Sunday, January 18, 2009

Quick thoughts and quotes on Sanskrit

I learned Sanskrit for five years, in middle and high school. And yet, at the end of those five years, I had nothing to show for my efforts. All the rote learning and exhausting analyses of sandhis had come to nothing. I couldn’t speak the language except for a few rudimentary, stilted sentences. Others in the class were the same way.

Over the years, I’ve lost touch with Sanskrit, and only recently have I begun to learn of its history and merits – often by Western scholars of the language. The Clay Sanskrit Library (New York University Press) for instance, is a monumental undertaking: many ancient Sanskrit texts, secular and religious, poetry and prose, are being translated; the library has already released several titles. I am currently trying to read Dandin’s Daskumaracarita (I really don’t know how to add the proper accents to the title, but the English translation, by Isabelle Onians, is called What Ten Young Men Did.)

One of the best and most evocative descriptions of Sanskrit I’ve read, though, is in linguist Nicolas Ostler’s Empires of the Word: A Language History of the World. Ostler surveys the world’s greatest languages: if you ever wanted a scholarly yet readable history of languages, this is it. But it is clear he has lavished the most attention upon the 75-page chapter, Charming like a Creeper: The Cultured Career of Sanskrit. This is not surprising: Ostler has a PhD in linguistics and Sanskrit from MIT.

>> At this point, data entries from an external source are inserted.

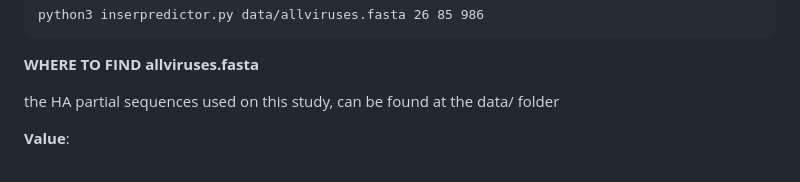
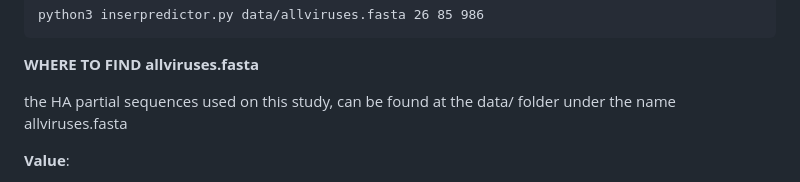
Before and after one commit to aldair31121997-wq/reviewing-data, a Markdown page: HPAIVpredict/README.md, the part around the change. Rendered like a GitHub page.

Commit message:
Update README to specify file location
Clarified the location of the allviruses.fasta file in the README.

```diff
--- a/HPAIVpredict/README.md
+++ b/HPAIVpredict/README.md
@@ -60,7 +60,7 @@ python3 inserpredictor.py data/allviruses.fasta 26 85 986
 
 **WHERE TO FIND allviruses.fasta**
 
-the HA partial sequences used on this study, can be found at the data/ folder
+the HA partial sequences used on this study, can be found at the data/ folder under the name allviruses.fasta
 
 **Value**:
 
```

It was in Charming like a Creeper that I first learned how complex the grammar of Sanskrit – which I had much difficulty learning in school – is and how it had been relentlessly analyzed by Indian scholars such as Panini before and in the first millennium AD. As Ostler writes, “the Sanskrit word for grammar, vyakarana, instead of being based, like the Greek grammatike, on some word for word or writing, just means analysis: so language is the subject for analysis par excellence.”

The rules of grammar in Sanskrit as expounded by Panini in his treatise Ashtadhyayi are as rigorous as the transactional format of the Turing machine. This is an amazing connection: between millennia-old ideas of grammar and modern computing. I admit I am still trying to understand what this exactly means; perhaps in a few years I can write about it with more authority. But for now, here is an extract from Ostler’s book:
“…the grammar that the tradition had defined was a vast system of abstract rules, made up of a set of pithy maxims (called sutras, literally threads) written in an artificial jargon. These sutras are like nothing so much as the rules in a computational grammar of a modern language, such as might be used in a machine translation system; without any mystical or ritual element, they apply according to abstract formal principles.”
Ostler also talks about how Sanskrit spread to the far corners of Asia, traveling along with its principal disseminators, Buddhism and Hinduism. Unlike the languages that accompanied monotheisms of the Middle East – Arabic or European languages such as Spanish – the spread of Sanskrit was entirely devoid of conquest. The south-east Asian kingdoms and even places as far away as Japan, took up elements of Sanskrit probably because it was a matter of prestige, arriving with either Hinduism or Buddhism. Evidently, India had a reputation at the time as a place where great ideas and philosophies emanated from.

The case of Japan is particularly interesting. Ostler proposes that
“Japan owes the order of its symbols in its syllabary, the so-called kana, or go-ju-on, ‘fifty sounds’, to the order of letters in Indian alphabets.”


“This thoroughgoing intellectual borrowing at the root of the writing system demonstrates that not just the sound of the Buddhist chants but also elements of traditional analysis of language had spread to Japan with Sanskrit.”
Thus, Sanskrit, traveling with the Indian subcontinent's spiritual exports, influenced the far-flung parts of Asia not only with regard to religious ideas, but also subtler aspects, such as the structure of languages. Japan was not the only case: Tibet, Cambodia, and Thailand were influenced too in this fashion. In fact, these cultures may have become literate only with the coming of Sanskrit and its associated vernaculars, such as Pali.

And finally, a quote from an interview of Ostler, in which he summarizes why he loves Sanskrit so:
Q: Your affection for Sanskrit comes through in your book. What is it about Sanskrit that appeals to you?

A: Well, the Indian background helps: my parents would never have met if they had not both been sent out to India owing to the Second World War. But Sanskrit has many virtues that attract. Its grammar has been rigorously analyzed, but not in a doctrinaire way – there is room for intellectual debate. The classical Indian culture in which Sanskrit first flourished offers an immense variety of material, from romantic comedy and sensual poetry to epic, massive-word play, political science and philosophy. It embodies a contradiction, that a language whose literature is so lithe, should be indigenously analyzed as a sort of architectural structure. And I suppose I like the fact that it is so difficult (coming from English, certainly), yet so familiar in another way (coming at it from Latin, Greek and Russian).